▶ [DATASET]:
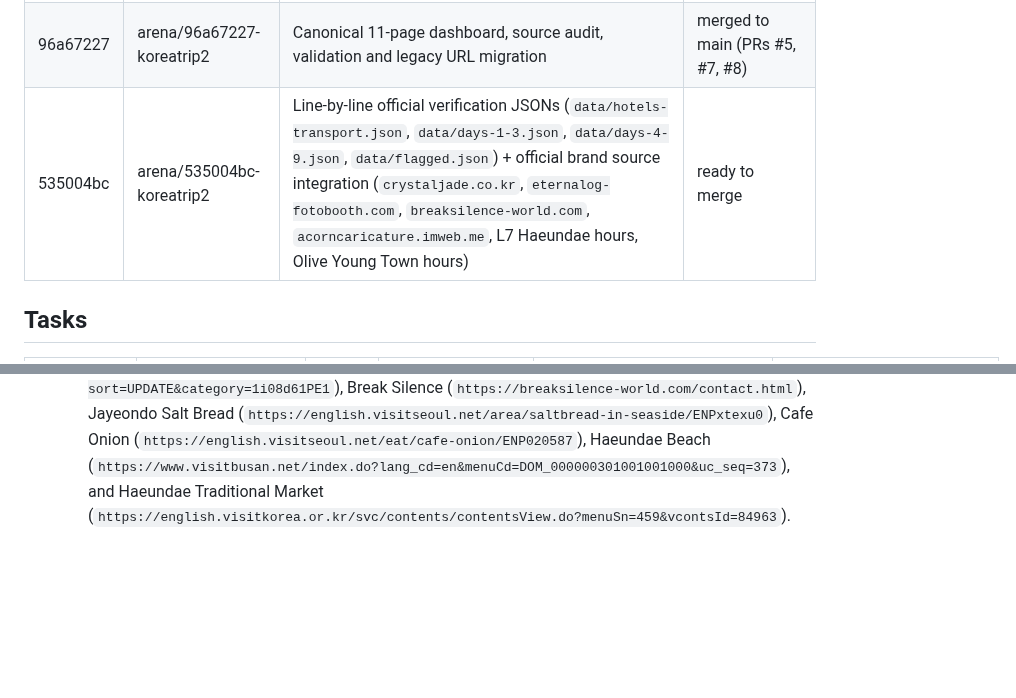
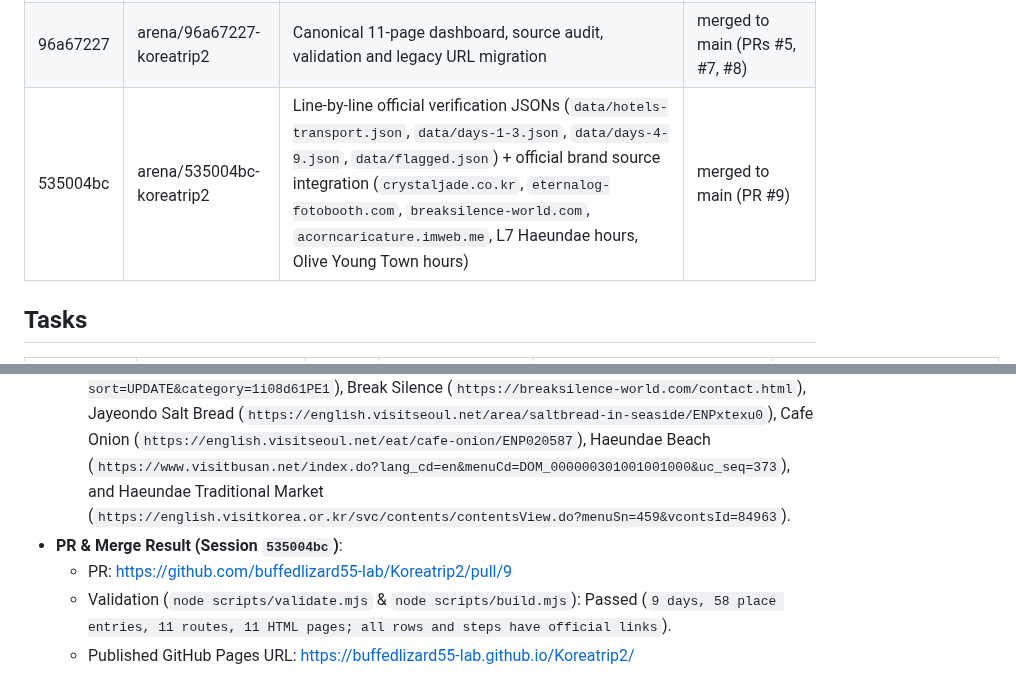
Before and after one commit to buffedlizard55-lab/Koreatrip2, a Markdown page: COORDINATION.md, 2 parts joined by grey strips. GitHub-like rendering; blank space fills up the shorter version.

Commit message:
Record PR #9 and validation status in COORDINATION.md
Co-authored-by: arena-agent <297053741+arena-agent@users.noreply.github.com>

```diff
--- a/COORDINATION.md
+++ b/COORDINATION.md
@@ -10,7 +10,7 @@ Shared task board for parallel agent sessions.
 | 6c06fb0a | arena/6c06fb0a-koreatrip2 | Multi-page verified site: `data/itinerary.json`, `pages/*`, `assets/style.css`, `build_site.py`, `index.html`, `COORDINATION.md` | merged to main (PR #2) |
 | d20d7578 | arena/d20d7578-koreatrip2 | Verification worksheet, day-by-day and activities pages, generator | merged to main (PR #4); earlier pages archived and redirected after audit |
 | 96a67227 | arena/96a67227-koreatrip2 | Canonical 11-page dashboard, source audit, validation and legacy URL migration | merged to main (PRs #5, #7, #8) |
-| 535004bc | arena/535004bc-koreatrip2 | Line-by-line official verification JSONs (`data/hotels-transport.json`, `data/days-1-3.json`, `data/days-4-9.json`, `data/flagged.json`) + official brand source integration (`crystaljade.co.kr`, `eternalog-fotobooth.com`, `breaksilence-world.com`, `acorncaricature.imweb.me`, L7 Haeundae hours, Olive Young Town hours) | ready to merge |
+| 535004bc | arena/535004bc-koreatrip2 | Line-by-line official verification JSONs (`data/hotels-transport.json`, `data/days-1-3.json`, `data/days-4-9.json`, `data/flagged.json`) + official brand source integration (`crystaljade.co.kr`, `eternalog-fotobooth.com`, `breaksilence-world.com`, `acorncaricature.imweb.me`, L7 Haeundae hours, Olive Young Town hours) | merged to main (PR #9) |
 
 ## Tasks
 
@@ -103,3 +103,7 @@ Session ID: `96a67227` (Arena branch `arena/96a67227-koreatrip2`; branch name is
   - **L7 HAEUNDAE by LOTTE Official (`https://www.lottehotel.com/prerendered/haeundae-l7/en/about/art-experience/l7/index.html` & `https://www.lottehotel.com/haeundae-l7/ko/hotel-offers/packages/2024-06/memories-in-perfume.html`)**: Confirmed `55 Haeun-daero 570beon-gil, Haeundae-gu, Busan`, check-in `15:00`, check-out `12:00` (Nov).
   - **Olive Young Myeongdong Town Flagship (`https://english.visitkorea.or.kr/svc/contents/contentsView.do?vcontsId=148763`)**: Confirmed `53 Myeongdong-gil, Jung-gu` and `10:00–22:30` daily hours (correcting the itinerary's `8:00–12:00am` claim).
   - **Seongsu & Ikseon Official Brand Sources**: Blue Elephant (`https://blueelephant.co/product/space-seongsu/4552/`), Musinsa Standard Seongsu (`https://english.visitkorea.or.kr/svc/whereToGo/locIntrdn/rgnContentsView.do?vcontsId=216520`), MARGESHERWOOD Flagship (`https://global.margesherwood.com/pages/stockist-official`), Eternalog (`https://eternalog-fotobooth.com/21`), Acorn Caricature (`https://acorncaricature.imweb.me/Map?sort=UPDATE&category=1i08d61PE1`), Break Silence (`https://breaksilence-world.com/contact.html`), Jayeondo Salt Bread (`https://english.visitseoul.net/area/saltbread-in-seaside/ENPxtexu0`), Cafe Onion (`https://english.visitseoul.net/eat/cafe-onion/ENP020587`), Haeundae Beach (`https://www.visitbusan.net/index.do?lang_cd=en&menuCd=DOM_000000301001001000&uc_seq=373`), and Haeundae Traditional Market (`https://english.visitkorea.or.kr/svc/contents/contentsView.do?menuSn=459&vcontsId=84963`).
+- **PR & Merge Result (Session `535004bc`)**:
+  - PR: https://github.com/buffedlizard55-lab/Koreatrip2/pull/9
+  - Validation (`node scripts/validate.mjs` & `node scripts/build.mjs`): Passed (`9 days, 58 place entries, 11 routes, 11 HTML pages; all rows and steps have official links`).
+  - Published GitHub Pages URL: https://buffedlizard55-lab.github.io/Koreatrip2/
```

▶ [AIM OF THE TASK]:
Every line of the records above where the string "agent" is found should be copied.

▶ [RESPONSE AREA]:
Co-authored-by: arena-agent <297053741+arena-agent@users.noreply.github.com>
@@ -10,7 +10,7 @@ Shared task board for parallel agent sessions.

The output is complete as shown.